For spider mites a solution of plain water mixed with a squirt of liquid dish soap is effective. For mealybugs and scale insects, mix 5 parts water with one part alcohol and a squirt of dish soap.

Fungus gnats are usually introduced with contaminated packaged potting soils that are used when people repot their plants. This is a common problem as packaged potting mixes are not regulated. The best solution is to not repot. Gnat larvae in the soil will mature, develop wings and fly out.

To treat fungus gnats, first remove and discard all loose soil from the top surface that is not in immediate contact with the roots. Doing so will also discard many of the larvae that live in the uppermost portion of soil and it will allow the soil in the root zone to dry out sooner. Letting the soil dry as deep as possible without harming the plant is the best solution because the gnat larvae require moisture to survive.

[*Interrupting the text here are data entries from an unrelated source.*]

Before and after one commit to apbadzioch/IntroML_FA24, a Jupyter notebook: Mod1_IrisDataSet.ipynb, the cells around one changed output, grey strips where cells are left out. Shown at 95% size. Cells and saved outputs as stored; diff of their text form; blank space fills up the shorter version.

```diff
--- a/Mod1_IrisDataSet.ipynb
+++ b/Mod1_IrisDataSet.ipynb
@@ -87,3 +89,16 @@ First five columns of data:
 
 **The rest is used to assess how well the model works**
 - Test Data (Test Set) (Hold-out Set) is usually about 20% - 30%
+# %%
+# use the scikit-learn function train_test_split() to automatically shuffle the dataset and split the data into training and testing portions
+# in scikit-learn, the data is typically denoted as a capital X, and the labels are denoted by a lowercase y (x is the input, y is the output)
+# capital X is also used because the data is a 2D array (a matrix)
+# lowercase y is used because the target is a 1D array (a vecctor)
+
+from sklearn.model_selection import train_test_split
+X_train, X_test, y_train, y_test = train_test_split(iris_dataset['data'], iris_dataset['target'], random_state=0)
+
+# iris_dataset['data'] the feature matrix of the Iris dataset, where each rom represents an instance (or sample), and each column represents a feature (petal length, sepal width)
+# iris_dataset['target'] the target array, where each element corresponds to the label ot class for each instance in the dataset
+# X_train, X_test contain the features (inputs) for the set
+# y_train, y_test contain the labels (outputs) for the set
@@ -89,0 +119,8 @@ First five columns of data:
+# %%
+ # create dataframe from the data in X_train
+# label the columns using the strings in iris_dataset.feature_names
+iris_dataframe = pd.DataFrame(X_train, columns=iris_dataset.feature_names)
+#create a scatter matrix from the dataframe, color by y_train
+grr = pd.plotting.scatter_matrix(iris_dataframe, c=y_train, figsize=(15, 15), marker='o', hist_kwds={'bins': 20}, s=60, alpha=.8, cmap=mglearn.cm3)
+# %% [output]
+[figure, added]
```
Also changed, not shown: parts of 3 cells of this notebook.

Mosquito Bits are a natural solution that can sometimes help. Yellow sticky traps help detect where the gnats are coming from. But the winged adults only live for about a week before they die of old age. Eradication of the larvae in the soil is the key. Sand, cinnamon, and diatomaceous earth, and other folk remedies are of very limited value in treating the gnat larvae.

Most other critters found in the soil are harmless and most will gradually die off on their own.

Of course, preventing pest problems in the first place should be an important goal. None of the treatments mentioned above is effective in preventing pest problems. Many years ago, I realized that I was finally having very few pest problems. I realized that as I had learned how to care for my plants better, there were fewer pest issues. That is because, like people, healthy plants have an excellent natural resistance to low-level pest and disease problems. A healthy, well-cared-for plant rarely will have pest problems.

The other side of that coin is that when you discover a pest on a plant, it is a good indication that that plant is under stress for other reasons, usually improper light or watering. It is quite possible to successfully treat a pest problem but the plant dies anyway; not because of the pests, but because of the underlying condition that was not corrected. So, whenever you discover pests on your plants, be sure to take that as a sign that your plants may have another underlying problem that needs to be corrected.

DiagnoseGardeningPlant Problems

Mike Gary

Garden Expert